Working with databases

Suppose the data you need for your automation is contained in a database (and you have access to it). In that case, you are in luck: the Robocorp stack allows you to connect to and interact with various database systems.

Most, if not all, of the applications that power the enterprise are database-based, and, in some cases, a possible way to automate them is to get directly to their database. In other cases, a database can be used as a queue system for your automation: in this scenario, some other system populates a list of items that need processing (invoices, orders, anything), and your automation code will take care of marking items as done by updating a field or removing the item altogether.

These are only some examples, and as we know, software automation is a vast and varied field, and your process might use a database differently and innovatively!

Which automation library should you use?

The easiest way to interact with a database on the Robocorp stack is to use the RPA.Database library (part of RPA Framework), which provides keywords and methods to accomplish all main database operations.

In addition to the main library, you will need to get the appropriate module for the database system you interact with and add it to your robot's conda.yaml file.

Which database types are supported?

The RPA.Database library is compatible with all modules that adhere to the Python Database API Specification v2.0 for relational databases. There are a lot of these implementations, so pretty much any database is covered.

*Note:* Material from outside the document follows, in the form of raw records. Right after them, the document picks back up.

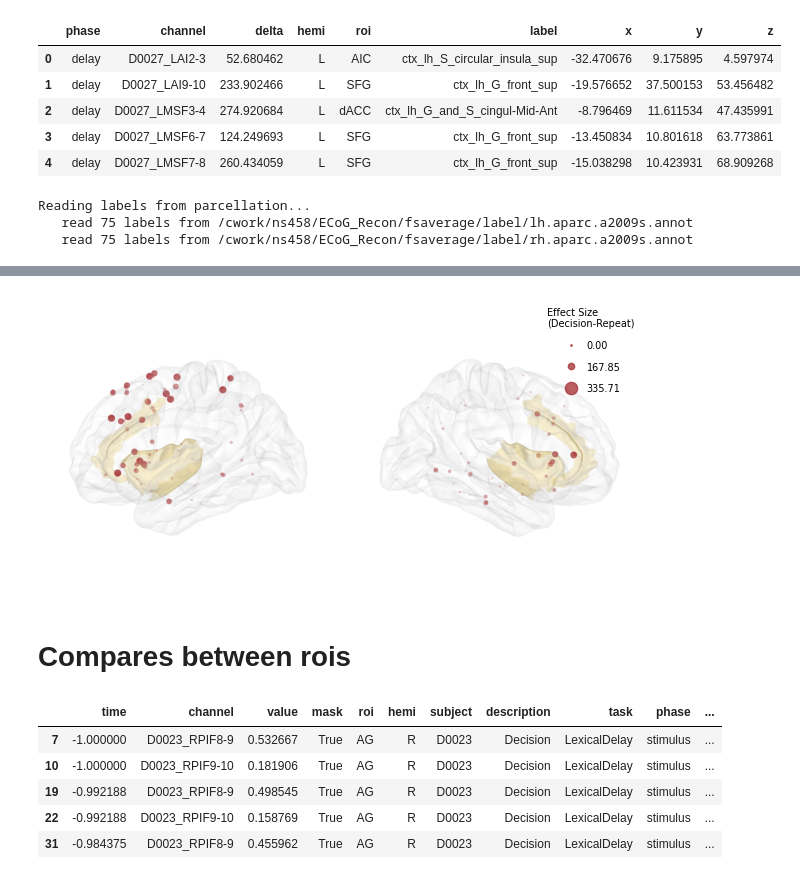
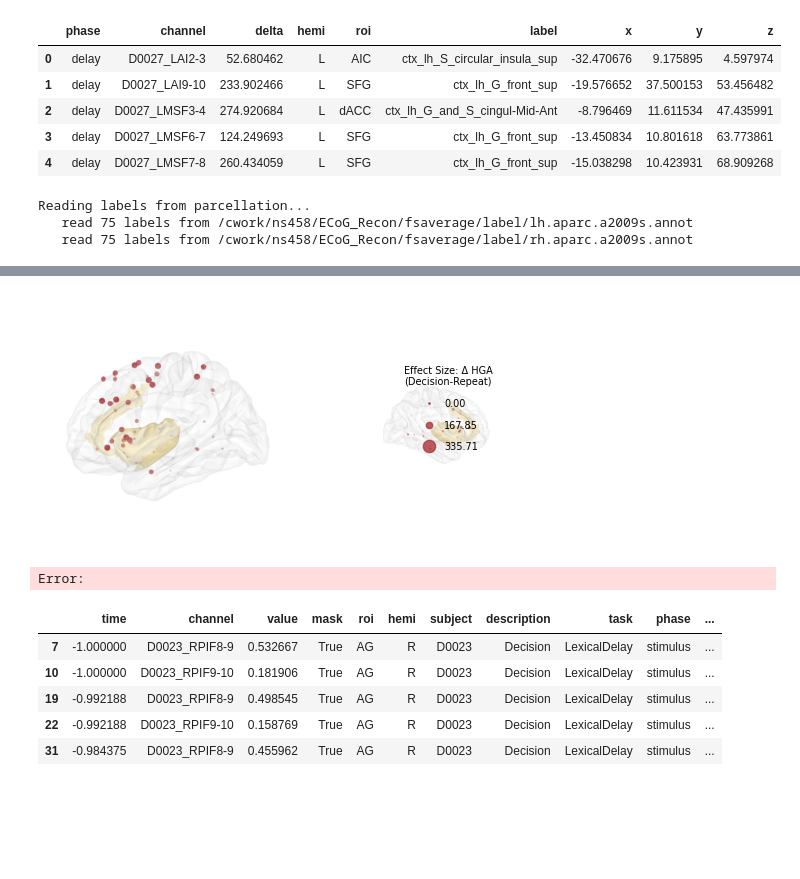
Before and after one commit to shinanlin/insula, a Jupyter notebook: viz/fig4.ipynb, the cells around one changed output, grey strips where cells are left out. Cells and saved outputs as stored; diff of their text form; code cells hidden in the pictures; blank space fills up the shorter version.

```diff
--- a/viz/fig4.ipynb
+++ b/viz/fig4.ipynb
@@ -52,10 +52,11 @@ from mne_bids import BIDSPath
 from tqdm import tqdm
 
 task = [
-        # 'LexicalNoDelay',
+        'LexicalNoDelay',
         'LexicalDelay',
-        # 'PictureNaming',
-        # 'SentenceRep'
+        'PictureNaming',
+        'SentenceRep',
+        'PhonemeSequence'
         ]
 
 
@@ -102,11 +103,6 @@ HGAs.loc[HGAs.label.isin([
     'ctx_lh_G_cingul-Post-dorsal'
     ]), 'roi'] = 'PCC'
 
-# 这种方案下，我们将 ROI 直接命名为 dACC，强调其在显著性网络中的角色
-dacc_labels = [
-    'ctx_lh_G_and_S_cingul-Mid-Ant',
-    'ctx_rh_G_and_S_cingul-Mid-Ant'
-]
 
 dacc_labels = [
     'ctx_lh_G_and_S_cingul-Mid-Ant',
@@ -790,8 +836,8 @@ for brain in (lh_brain, rh_brain):
     brain.show_view(view="lateral", distance=400)
     brain._renderer.plotter.window_size = [1400, 1400]
 
-fig, (ax1, ax2) = plt.subplots(1, 2, figsize=(16*cm, 8*cm))
-plt.subplots_adjust(wspace=0.02)
+fig, (ax1, ax2) = plt.subplots(1, 2, figsize=(16*cm, 8*cm), gridspec_kw={'width_ratios': [2.5, 1]})
+# plt.subplots_adjust(wspace=0.02)
 ax1.imshow(lh_brain.screenshot(mode="rgb"))
 ax1.axis("off")
 
@@ -822,7 +868,7 @@ for v, lab in zip(example_values, example_labels):
 
 ax2.legend(
     handles=handles,
-    title='Effect Size\n(Decision-Repeat)',
+    title='Effect Size: Δ HGA\n(Decision-Repeat)',
     loc='upper right',
     frameon=False,
     borderaxespad=0.2,
@@ -835,8 +881,7 @@ ax2.legend(
 lh_brain.close()
 rh_brain.close()
 
-plt.tight_layout()
-plt.show()
+fig.savefig(f'../img/fig4/fig4_spatial_condition_difference.svg', dpi=300, bbox_inches='tight')
 # %% [output]
 Reading labels from parcellation...
    read 75 labels from /cwork/ns458/ECoG_Recon/fsaverage/label/lh.aparc.a2009s.annot
@@ -861,6 +906,5 @@ libEGL warning: failed to open /dev/dri/card0: Permission denied
-[figure, old version]
+[figure, new version]
+Error:
-# %% [markdown]
-# Compares between rois
 # %%
 subset = HGAs[
     (HGAs.roi.isin(['PIC','AIC','STG','SMC','dACC',
```
Also changed, not shown: parts of 14 cells of this notebook, 20 other files.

As there are so many choices, it is worth listing the ones we recommend as they are the most common:

DatabaseConnector module
MySQL and MariaDBpymysql
PostgreSQLpsycopg2 and psycopg3
Microsoft SQL Serverpymssql
Oracle Databaseoracledb
IBM DB2 and IBM Informixibm_db
(built-in Python, no dependencies needed)

You can also connect via ODBC to just about any database. The recommended connector module for that is pyodbc. This covers all of the above listed and a few more databases.

Add the module for your target to conda.yaml and you are ready to connect.

Connect to a database server by using the Connect to database keyword, passing the needed information, including the module that you are using:

*** Tasks *** Connect Connect To Database ... pymysql ... database ... username ... password ... host ... port

Remember to store your database access credentials safely. We recommend you to use the Vault feature of Control Room!

How do you manipulate the data?

Once you are connected to the database, you can query it using the Get Rows keyword, or the more generic Query keyword.

The data returned by both of these keywords (and the corresponding Python methods) will be in a format compatible with the [RPA.Table(/libraries/rpa-framework/rpa-tables) library, which allows you to manipulate the data further and to easily use it in a FOR loop:

*** Settings *** Library RPA.Database *** Tasks *** Get Orders From Database Connect To Database pymysql tester user password ${orders} Query Select * FROM incoming_orders FOR ${order} IN @{orders} Handle Order ${order} END

What about non-relational databases?

The RPA.Database does not support non-relational databases, but that does not mean you cannot interact with them in your automation projects.

The official MongoDB python library is available from conda-forge and PyPI.

There are also some Robot Framework wrapper libraries out there, but at the moment (01/2023), those seem to be missing contributors, so they are a bit hard for us to recommend. If you are interested, the Robot Framework community Slack is also a great place to ask and possibly even contribute to the open-source efforts around this.

In any case, you can use the PyMongo Python module directly and create your custom library, or use the module directly in your custom Python code.

Last edit: January 3, 2023